My feelings for food have two extremes. One, the love for preparing, cooking, and eating amazing meals and snacks. It has even led me to join this awesome community where literally everything we do revolves around food. Like, heck yeah.
On the other hand, I have a hatred towards something that is strongly based on food: people chewing with their mouths open. In fact, it’s not even limited to just that. Pretty much any unintentional noise that is made while eating physically makes me angry.
Honestly, I feel crazy for saying that. Is that normal? Eating is such a happy thing, so why does my mood change so quickly as soon as someone scrapes their teeth against their fork or slurps their drink?
The answer possibly lies in a physiological abnormality called misophonia, according to Aage R. Moller, a neuroscientist at the University of Texas at Dallas. Misophonia is a strong dislike towards specific sounds, often leading to physical rage.
Some researchers believe that misophonia lays on a spectrum, so you may experience similar reactions, just not on a clinical scale. So whether you only cringe when you hear the snap of bubble gum or it causes so much pain that you have to leave social events, you could be experiencing misophonia.
From what has been researched, misophonia appears to be pretty common.

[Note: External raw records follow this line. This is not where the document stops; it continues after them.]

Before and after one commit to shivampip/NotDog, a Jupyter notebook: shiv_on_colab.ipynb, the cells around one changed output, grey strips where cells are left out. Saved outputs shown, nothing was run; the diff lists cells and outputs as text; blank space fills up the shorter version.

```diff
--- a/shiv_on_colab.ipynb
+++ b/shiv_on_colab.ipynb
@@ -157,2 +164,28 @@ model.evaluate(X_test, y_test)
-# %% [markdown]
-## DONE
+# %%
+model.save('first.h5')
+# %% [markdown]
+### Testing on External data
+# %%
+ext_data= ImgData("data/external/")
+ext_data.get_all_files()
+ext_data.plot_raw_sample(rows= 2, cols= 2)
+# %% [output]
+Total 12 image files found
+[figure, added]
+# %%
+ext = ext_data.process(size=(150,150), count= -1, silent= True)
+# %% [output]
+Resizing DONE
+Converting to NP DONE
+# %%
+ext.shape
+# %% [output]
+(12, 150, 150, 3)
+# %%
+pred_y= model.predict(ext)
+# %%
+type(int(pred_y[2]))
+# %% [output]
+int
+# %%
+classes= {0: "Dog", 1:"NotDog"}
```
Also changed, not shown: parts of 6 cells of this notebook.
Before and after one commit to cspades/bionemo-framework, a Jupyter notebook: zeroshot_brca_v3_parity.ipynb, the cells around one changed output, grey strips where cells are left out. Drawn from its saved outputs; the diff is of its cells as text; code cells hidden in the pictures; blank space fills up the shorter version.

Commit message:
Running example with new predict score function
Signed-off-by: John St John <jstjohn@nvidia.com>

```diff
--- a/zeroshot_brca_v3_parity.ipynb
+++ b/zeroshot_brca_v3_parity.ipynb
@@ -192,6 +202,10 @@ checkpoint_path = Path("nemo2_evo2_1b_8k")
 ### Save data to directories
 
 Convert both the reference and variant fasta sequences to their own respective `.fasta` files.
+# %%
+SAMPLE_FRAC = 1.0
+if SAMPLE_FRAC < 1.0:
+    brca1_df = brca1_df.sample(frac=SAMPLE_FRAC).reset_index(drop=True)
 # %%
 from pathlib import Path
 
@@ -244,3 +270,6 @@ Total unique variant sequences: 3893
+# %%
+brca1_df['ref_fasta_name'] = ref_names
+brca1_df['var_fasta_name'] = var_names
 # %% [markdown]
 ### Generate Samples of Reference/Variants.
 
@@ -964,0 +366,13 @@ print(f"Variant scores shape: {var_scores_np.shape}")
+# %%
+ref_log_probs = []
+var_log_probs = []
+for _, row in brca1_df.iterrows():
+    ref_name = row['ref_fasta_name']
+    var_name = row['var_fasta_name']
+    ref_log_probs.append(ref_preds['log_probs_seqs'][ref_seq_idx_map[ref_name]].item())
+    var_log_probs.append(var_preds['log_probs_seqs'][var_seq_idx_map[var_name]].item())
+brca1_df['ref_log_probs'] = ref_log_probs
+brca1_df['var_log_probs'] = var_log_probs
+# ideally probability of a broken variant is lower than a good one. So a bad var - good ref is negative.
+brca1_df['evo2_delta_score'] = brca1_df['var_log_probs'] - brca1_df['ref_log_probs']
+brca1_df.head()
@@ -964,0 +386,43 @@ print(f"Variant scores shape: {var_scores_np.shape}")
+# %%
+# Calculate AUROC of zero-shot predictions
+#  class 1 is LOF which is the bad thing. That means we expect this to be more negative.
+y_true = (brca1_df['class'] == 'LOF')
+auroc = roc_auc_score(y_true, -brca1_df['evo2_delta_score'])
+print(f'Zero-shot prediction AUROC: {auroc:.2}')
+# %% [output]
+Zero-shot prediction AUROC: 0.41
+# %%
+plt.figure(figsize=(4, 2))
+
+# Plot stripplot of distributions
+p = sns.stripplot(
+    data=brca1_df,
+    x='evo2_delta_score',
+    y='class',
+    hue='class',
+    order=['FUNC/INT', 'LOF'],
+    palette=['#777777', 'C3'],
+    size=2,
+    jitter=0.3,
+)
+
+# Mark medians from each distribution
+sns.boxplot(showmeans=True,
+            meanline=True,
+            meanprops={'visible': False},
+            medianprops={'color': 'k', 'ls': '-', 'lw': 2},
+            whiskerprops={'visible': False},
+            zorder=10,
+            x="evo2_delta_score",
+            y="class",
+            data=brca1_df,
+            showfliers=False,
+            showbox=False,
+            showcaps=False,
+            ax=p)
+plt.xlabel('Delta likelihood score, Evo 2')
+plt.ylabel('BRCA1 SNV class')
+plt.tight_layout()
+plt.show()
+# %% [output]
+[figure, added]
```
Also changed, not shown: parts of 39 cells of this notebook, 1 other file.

In a study that focused on 500 college students, 20% of them reported having clinically significant symptoms of misophonia. Although this might not be able to be successfully generalized to a larger population, it definitely shows that people are affected by the annoying sounds of chewing, whether it is a medical condition or not.
So far, science doesn’t have any solution to this problem. Except telling your friends to be more aware and, more importantly, silent while eating. Good luck and happy eating!